Addis Ababa — South Sudanese former vice-president and leader of the armed opposition faction of the ruling Sudan People's Liberation Movement (SPLM-in Opposition), Riek Machar, has wrapped up what his spokesperson has described as "successful" engagement with the Kenyan top leadership during his six days visit to the country.
"Dr. Riek Machar, our chairman, has on Sunday returned to the Ethiopian capital, Addis Ababa, after six days of successful consultations or engagement with the Kenyan top leadership in Nairobi," Machar's spokesman James Gatdet Dak told Sudan Tribune on Sunday.
The rebel leader arrived in the Kenyan capital on Tuesday in his first leg tour of a number of the regional countries, particularly those that take part in the IGAD-led mediation efforts in Addis Ababa between the opposition group and the government.
Dak said his boss who was in Kenya for the first time since Deember 2013 convincingly told the rebels' side of the story in response to an alleged coup attempt narrative which he said was fabricated by the leadership in Juba.
President Salva Kiir accused Machar of allegedly plotting a coup, which the latter dismissed as a false claim used by the president to get rid of his political reformists within the ruling party.

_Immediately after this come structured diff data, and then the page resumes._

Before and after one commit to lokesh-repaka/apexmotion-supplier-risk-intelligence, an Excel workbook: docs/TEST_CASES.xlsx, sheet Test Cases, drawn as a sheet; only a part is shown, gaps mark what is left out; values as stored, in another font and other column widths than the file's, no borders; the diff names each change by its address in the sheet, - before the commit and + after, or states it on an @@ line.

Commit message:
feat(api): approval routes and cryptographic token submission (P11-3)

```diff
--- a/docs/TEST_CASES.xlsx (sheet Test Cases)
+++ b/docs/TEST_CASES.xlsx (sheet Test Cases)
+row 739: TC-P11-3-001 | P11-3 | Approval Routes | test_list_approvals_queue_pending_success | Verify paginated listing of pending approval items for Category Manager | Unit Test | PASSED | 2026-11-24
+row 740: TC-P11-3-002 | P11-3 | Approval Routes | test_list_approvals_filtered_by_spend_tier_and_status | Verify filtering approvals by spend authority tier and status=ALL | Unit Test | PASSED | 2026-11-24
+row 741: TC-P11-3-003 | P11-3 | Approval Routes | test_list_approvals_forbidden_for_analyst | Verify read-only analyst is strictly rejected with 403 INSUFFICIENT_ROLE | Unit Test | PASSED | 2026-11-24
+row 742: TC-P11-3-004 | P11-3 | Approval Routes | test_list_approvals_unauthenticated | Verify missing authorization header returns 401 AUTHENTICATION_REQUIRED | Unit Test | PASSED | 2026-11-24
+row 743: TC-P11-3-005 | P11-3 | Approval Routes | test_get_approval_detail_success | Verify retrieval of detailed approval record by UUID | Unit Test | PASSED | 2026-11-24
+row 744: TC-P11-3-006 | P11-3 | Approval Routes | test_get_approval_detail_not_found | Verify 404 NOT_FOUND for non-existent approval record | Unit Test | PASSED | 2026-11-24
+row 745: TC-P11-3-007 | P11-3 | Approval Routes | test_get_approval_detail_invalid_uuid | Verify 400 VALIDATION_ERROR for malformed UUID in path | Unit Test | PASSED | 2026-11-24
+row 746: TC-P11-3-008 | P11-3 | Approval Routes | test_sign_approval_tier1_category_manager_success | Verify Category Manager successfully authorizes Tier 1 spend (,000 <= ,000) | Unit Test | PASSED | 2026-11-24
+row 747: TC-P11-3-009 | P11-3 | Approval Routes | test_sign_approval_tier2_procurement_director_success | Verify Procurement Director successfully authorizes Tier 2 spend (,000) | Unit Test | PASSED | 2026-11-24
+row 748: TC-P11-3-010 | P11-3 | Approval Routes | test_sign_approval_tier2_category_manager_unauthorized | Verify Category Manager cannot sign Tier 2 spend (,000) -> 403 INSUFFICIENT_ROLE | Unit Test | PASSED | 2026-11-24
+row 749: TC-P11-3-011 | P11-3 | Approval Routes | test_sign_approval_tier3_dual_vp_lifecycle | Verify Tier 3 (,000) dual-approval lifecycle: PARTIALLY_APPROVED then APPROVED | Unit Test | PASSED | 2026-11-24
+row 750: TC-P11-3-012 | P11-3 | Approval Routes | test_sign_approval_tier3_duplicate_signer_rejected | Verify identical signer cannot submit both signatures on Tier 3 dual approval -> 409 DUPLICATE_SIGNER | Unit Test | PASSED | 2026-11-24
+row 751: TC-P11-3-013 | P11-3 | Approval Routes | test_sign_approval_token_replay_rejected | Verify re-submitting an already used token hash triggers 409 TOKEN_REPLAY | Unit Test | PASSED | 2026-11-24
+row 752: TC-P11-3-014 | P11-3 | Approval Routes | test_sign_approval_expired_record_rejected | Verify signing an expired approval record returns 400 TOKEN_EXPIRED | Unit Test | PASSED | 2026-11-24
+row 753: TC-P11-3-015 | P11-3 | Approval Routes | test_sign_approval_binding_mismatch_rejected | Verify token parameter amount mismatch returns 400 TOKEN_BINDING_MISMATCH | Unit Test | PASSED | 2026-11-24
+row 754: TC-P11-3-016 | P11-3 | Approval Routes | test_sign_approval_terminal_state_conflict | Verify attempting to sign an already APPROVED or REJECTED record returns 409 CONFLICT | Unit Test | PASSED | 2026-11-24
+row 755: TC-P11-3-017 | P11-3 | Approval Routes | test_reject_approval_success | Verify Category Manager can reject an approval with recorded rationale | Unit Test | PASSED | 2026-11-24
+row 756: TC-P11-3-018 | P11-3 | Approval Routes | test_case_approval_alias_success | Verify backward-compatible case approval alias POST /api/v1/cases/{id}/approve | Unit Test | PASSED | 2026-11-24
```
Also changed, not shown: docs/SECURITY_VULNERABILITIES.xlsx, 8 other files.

Violence then erupted on 15 December when the president allegedly ordered his presidential guards unit commander to disarm Machar's Nuer soldiers resulting to the massacre of thousands of Nuer civilians in the capital.
Machar's 12 colleagues were arrested but were subsequently released for lack of evidence in court to prove that the coup attempt took place.
Dak said part of the meetings between the two leaders provided an opportunity for Machar to exonerate himself. They extensively discussed how to reach a political settlement that would end the crisis in South Sudan.
The rebel leader also held separate meetings with the vice-president William Ruto and minister for foreign affairs, Amina Mohamed.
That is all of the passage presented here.